Today, as the video opens with some awesome sounds from a V18 amp head in the background – Ed lets us know, we’re going to be learning about StumbleUpon…take a look at the video below.

Find Great Websites With StumbleUpon

This lesson is kind of a tough one to do, and the reason for that is StumbleUpon. It’s a powerful tool, it’s very cool – but it can also be a bit of a distraction. You’ll see what I mean.

So, what is StumbleUpon?

StumbleUpon - SU Logo

StumbleUpon - SU Logo

Basically, if you’re in a “discovery” frame of mind – or looking for ideas, StumbleUpon is a terrific way to go through the internet looking for things you like. It gradually gets to know the things you like and the things you don’t like – and comes up with some real gems based on your preferences. The longer you use StumbleUpon, the better it gets at serving up sites that you’ll like.

The reality is, there are billions of web pages out there – you’ve probably only actually seen a tiny fraction of a percent of them. You’ll never get through them all – and you could never search out just the ones you’d like. In fact, you probably have a fixed set of sites you go through and rarely discover anything outside of your “bubble.” And I mean that in the nicest possible way…

StumbleUpon also has awesome potential for internet marketing. We’ll learn more about that as we get into the actual Thirty Day Challenge. Like many social bookmarking sites, the more a site gets a positive rating – a thumbs up – the better it is. This ranking system works very well to connect users with sites based on their preferences. We can utilize that to bring attention to our sites as well.

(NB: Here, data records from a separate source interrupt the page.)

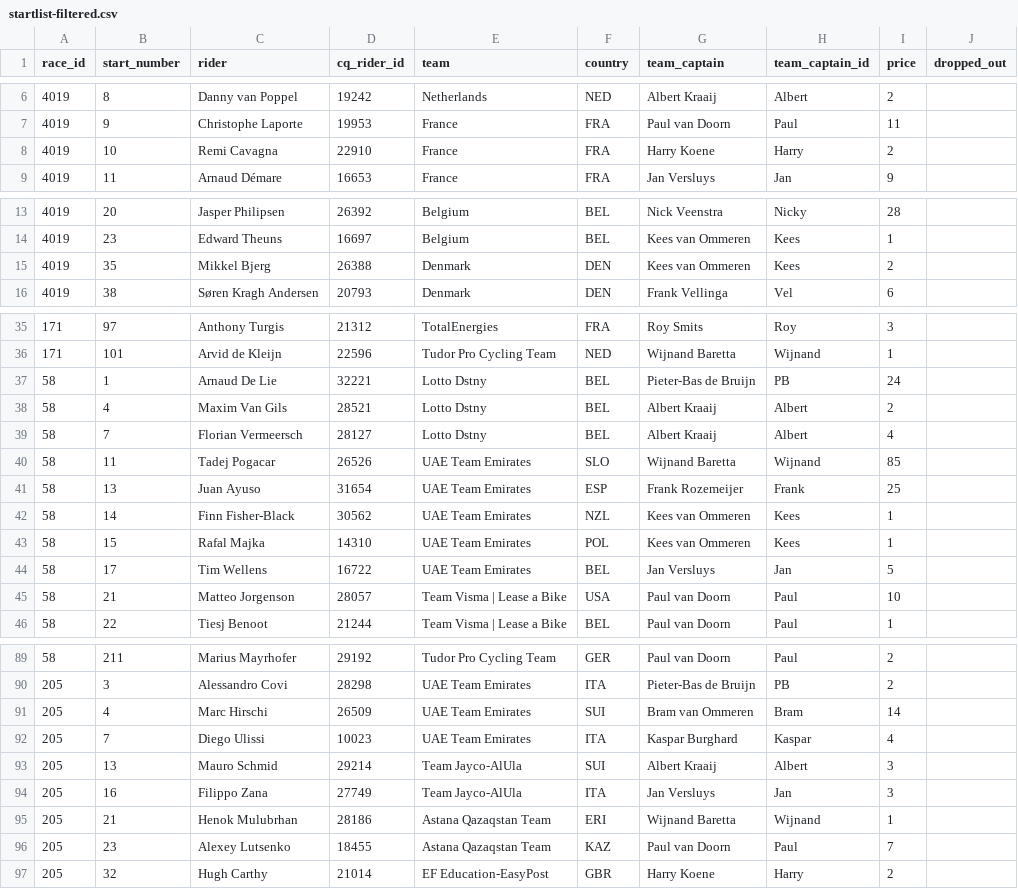
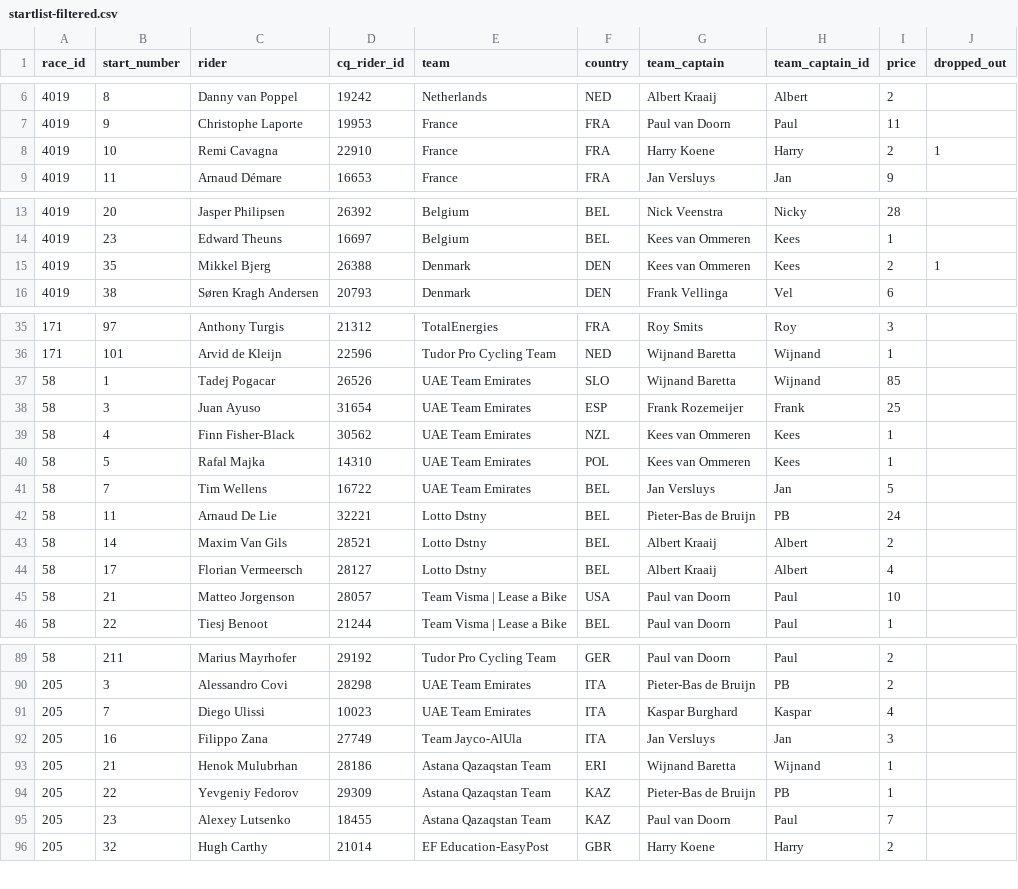
Before and after one commit to wijnandb/wielerspel2024, a CSV file: _data/startlist-filtered.csv, drawn as a sheet; only a part is shown, gaps mark what is left out; the diff covers the shown part only.

```diff
--- a/_data/startlist-filtered.csv
+++ b/_data/startlist-filtered.csv
@@ -7,3 +7,3 @@ race_id,start_number,rider,cq_rider_id,team,country,team_captain,team_captain_id
 4019,9,Christophe Laporte,19953,France,FRA,Paul van Doorn,Paul,11,
-4019,10,Remi Cavagna,22910,France,FRA,Harry Koene,Harry,2,
+4019,10,Remi Cavagna,22910,France,FRA,Harry Koene,Harry,2,1
 4019,11,Arnaud Démare,16653,France,FRA,Jan Versluys,Jan,9,
@@ -14,3 +14,3 @@ race_id,start_number,rider,cq_rider_id,team,country,team_captain,team_captain_id
 4019,23,Edward Theuns,16697,Belgium,BEL,Kees van Ommeren,Kees,1,
-4019,35,Mikkel Bjerg,26388,Denmark,DEN,Kees van Ommeren,Kees,2,
+4019,35,Mikkel Bjerg,26388,Denmark,DEN,Kees van Ommeren,Kees,2,1
 4019,38,Søren Kragh Andersen,20793,Denmark,DEN,Frank Vellinga,Vel,6,
@@ -36,10 +36,10 @@ race_id,start_number,rider,cq_rider_id,team,country,team_captain,team_captain_id
 171,101,Arvid de Kleijn,22596,Tudor Pro Cycling Team,NED,Wijnand Baretta,Wijnand,1,
-58,1,Arnaud De Lie,32221,Lotto Dstny,BEL,Pieter-Bas de Bruijn,PB,24,
-58,4,Maxim Van Gils,28521,Lotto Dstny,BEL,Albert Kraaij,Albert,2,
-58,7,Florian Vermeersch,28127,Lotto Dstny,BEL,Albert Kraaij,Albert,4,
-58,11,Tadej Pogacar,26526,UAE Team Emirates,SLO,Wijnand Baretta,Wijnand,85,
-58,13,Juan Ayuso,31654,UAE Team Emirates,ESP,Frank Rozemeijer,Frank,25,
-58,14,Finn Fisher-Black,30562,UAE Team Emirates,NZL,Kees van Ommeren,Kees,1,
-58,15,Rafal Majka,14310,UAE Team Emirates,POL,Kees van Ommeren,Kees,1,
-58,17,Tim Wellens,16722,UAE Team Emirates,BEL,Jan Versluys,Jan,5,
+58,1,Tadej Pogacar,26526,UAE Team Emirates,SLO,Wijnand Baretta,Wijnand,85,
+58,3,Juan Ayuso,31654,UAE Team Emirates,ESP,Frank Rozemeijer,Frank,25,
+58,4,Finn Fisher-Black,30562,UAE Team Emirates,NZL,Kees van Ommeren,Kees,1,
+58,5,Rafal Majka,14310,UAE Team Emirates,POL,Kees van Ommeren,Kees,1,
+58,7,Tim Wellens,16722,UAE Team Emirates,BEL,Jan Versluys,Jan,5,
+58,11,Arnaud De Lie,32221,Lotto Dstny,BEL,Pieter-Bas de Bruijn,PB,24,
+58,14,Maxim Van Gils,28521,Lotto Dstny,BEL,Albert Kraaij,Albert,2,
+58,17,Florian Vermeersch,28127,Lotto Dstny,BEL,Albert Kraaij,Albert,4,
 58,21,Matteo Jorgenson,28057,Team Visma | Lease a Bike,USA,Paul van Doorn,Paul,10,
@@ -90,7 +90,6 @@ race_id,start_number,rider,cq_rider_id,team,country,team_captain,team_captain_id
 205,3,Alessandro Covi,28298,UAE Team Emirates,ITA,Pieter-Bas de Bruijn,PB,2,
-205,4,Marc Hirschi,26509,UAE Team Emirates,SUI,Bram van Ommeren,Bram,14,
 205,7,Diego Ulissi,10023,UAE Team Emirates,ITA,Kaspar Burghard,Kaspar,4,
-205,13,Mauro Schmid,29214,Team Jayco-AlUla,SUI,Albert Kraaij,Albert,3,
 205,16,Filippo Zana,27749,Team Jayco-AlUla,ITA,Jan Versluys,Jan,3,
 205,21,Henok Mulubrhan,28186,Astana Qazaqstan Team,ERI,Wijnand Baretta,Wijnand,1,
+205,22,Yevgeniy Fedorov,29309,Astana Qazaqstan Team,KAZ,Pieter-Bas de Bruijn,PB,1,
 205,23,Alexey Lutsenko,18455,Astana Qazaqstan Team,KAZ,Paul van Doorn,Paul,7,
```
Also changed, not shown: 1 edited cell elsewhere in this file, _data/startlist.csv.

This should be mentioned now, Ed and the Thirty Day Challenge Team is operating under the assumption that your content adds value for the reader, offers up a solution to a problem or just plain makes somebody’s day. If it’s none of those things, social bookmarking will work against you and eventually lead to your demise.

Take this site for example – does it add value for you the reader? I hope it does. I hope that you’re watching the training videos in their entirety – and then I’m hoping these notes add value as a reference tool for you.

Do these posts offer a solution to a problem? Well, that may be debatable. But it probably solves a problem for some people. By posting summarized notes on the thirty day challenge – I’m creating a reference tool for my own use that I expect will also become a reference tool for other thirty day challengers.

Does finding a resource like this make your day? Only you can answer that one – but I’d like to think I made your day a little bit better. Whether I did or didn’t – please let me know in the comments area below.

StumbleUpon, and sites like it want to add value for their users – and because of that, they don’t want to be victimized by spammers. So they look closely at how people use their service. If you want to avoid being lumped in with the spammers, don’t spam. Learn how to use social bookmarking sites the way they were intended to be used.

Let’s Get Ready To Stumble!!!

Now, I’ve been holding off on this – and I’m glad I have. To review, back in the post “Extensions To Install In Flock” one of the extensions we installed was the StumbleUpon toolbar.

If you haven’t signed up ro StumbleUpon yet, you should go ahead and do it now:

StumbleUpon - Join

StumbleUpon - Join

Now, let’s get it fired up.

Once I’d installed the StumbleUpon toolbar and restarted Flock – my screen came up with this:

StumbleUpon - Continue Customizing

StumbleUpon - Continue Customizing

And the actual toolbar looked like this:

StumbleUpon - Start Stumbling or Sign In

StumbleUpon - Start Stumbling or Sign In

What to do…What to do…Okay, I’ll hit the “continue” button… and here’s the screen I get:

So this is how StumbleUpon gets to know me in the beginning…

StumbleUpon - Select Your Interest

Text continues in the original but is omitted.